Does your website design start the conversion process the second a visitor lands on one of your site's pages? It's not that you want to start "selling" from that first second – that's a sure way to alienate your visitors. That being said, your website design should be based on a conversion process that first grabs your visitors and then gently guides them through to making a purchase.
Your first priority is to make sure that your arriving visitors immediately find what they are looking for, which is information that relevant to the search term they used to find your site in the first place. Do this by placing that same search term in a place on your landing page that your visitor will see immediately.
The next phase is to create interest in your product. This is where creating high value content comes in to play. This high value content is what will separate your site from your competitors while creating interest in your product.
Creating desire is the bridge between interest and getting an order. This is where you can discuss features but emphasize benefits. Telling potential buyers about how your product will improve their lives because they will be richer, skinnier more beautiful, etc. is a great way to create the desire needed to generate a purchase.
After that bridge has been crossed it's time to ask for the order. This is known as the "call to action" where you prompt the visitor to make the purchase. Your call to action should be very clear in directing your visitor toward the purchase whether it's a "click here", "buy now by...", or some other command.
Your website should always be built around getting the sale. Follow these steps and those conversions you're missing now will start showing up on your bottom line.
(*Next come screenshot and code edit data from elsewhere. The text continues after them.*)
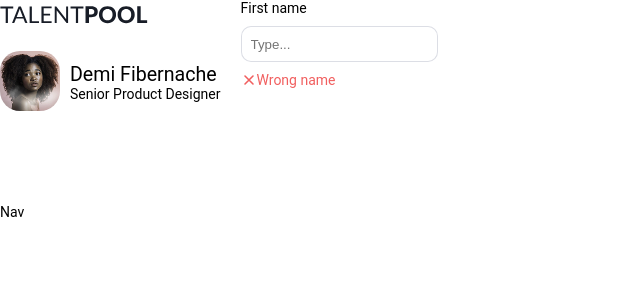
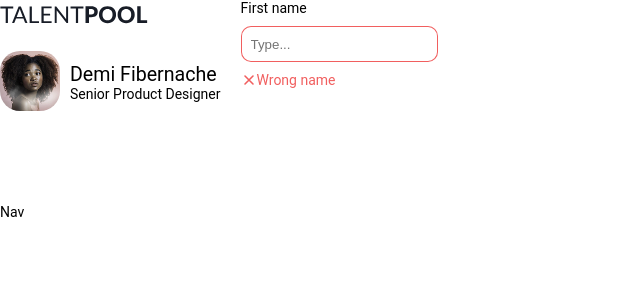
Before and after one commit to Maranaho/talentpool, a React (Vite) app: page / in a window 1280 px wide. Shown: the top 300 px of the page, without its empty margins (0-640 px from the left). Built offline with nearby package versions, Linux system fonts and the light colour scheme.

Commit message:
Error state on Input

```diff
--- a/src/components/Input/Input.module.scss
+++ b/src/components/Input/Input.module.scss
@@ -14,6 +14,7 @@
     &:hover { box-shadow: 0 0 0 1px $inputBorderHover inset }
     &:focus-within,
     &.focus { box-shadow: 0 0 0 2px $ocean inset }
+    &.hasError { box-shadow: 0 0 0 1px $error inset }
   }
   &:disabled {
     opacity: .3;
--- a/src/components/Input/Input.tsx
+++ b/src/components/Input/Input.tsx
@@ -8,17 +8,19 @@ export interface InputProps {
   onChange: OnChange
   placeholder?:string
   disabled?:boolean
+  error?:string
 }
 export const Input:FC<InputProps> = ({
   value,
   placeholder = "Type...",
   onChange,
   disabled,
+  error,
 }) => {
 
   return (
   <article
-    className={styles.Input}
+    className={`${styles.Input} ${error?styles.hasError:""}`}
   >
      <input
       placeholder={placeholder}
--- a/src/components/TextField/TextField.tsx
+++ b/src/components/TextField/TextField.tsx
@@ -7,7 +7,6 @@ import styles from "./TextField.module.scss"
 
 interface TextFieldProps extends InputProps {
   label:string
-  error?:string
 }
 export const TextField:FC<TextFieldProps> = ({
   label,
@@ -16,9 +15,9 @@ export const TextField:FC<TextFieldProps> = ({
 }) => {
 
   return (
-    <section className={styles.TextField}>
+    <section className={`${styles.TextField}`}>
       <Font>{label}</Font>
-      <Input {...rest} />
+      <Input {...rest} error={error}/>
       {error&&<ErrorMsg error={error}/>}
     </section>
   )
```
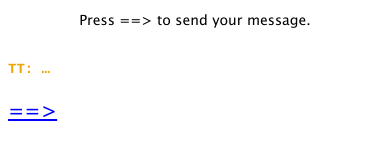
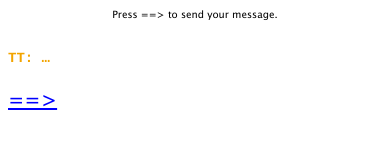
Before and after one commit to lifevoid/eternalRecurrence, a plain HTML site: page index.html in a window 390 px wide. Both pictures are taken after a click on the link "==>". Drawn offline with nearby package versions, Linux system fonts and the light colour scheme.

Commit message:
Update main.css

```diff
--- a/main.css
+++ b/main.css
@@ -48,7 +48,7 @@ p {
 }
 
 .show {
-    display: block;
+    display: inline;
 }
 
 .dirk {
@@ -92,3 +92,13 @@ p {
     from {width: 0;}
     to {width: 480px}
 }
+
+@media screen and (max-width: 600px) {
+    p {
+        font-size: 10px;
+    }
+
+    .tt p {
+        font-size: 14px;
+    }
+}
```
Like virtually everything else on the internet, website design is constantly evolving, a process that incorporates the new and jettisons...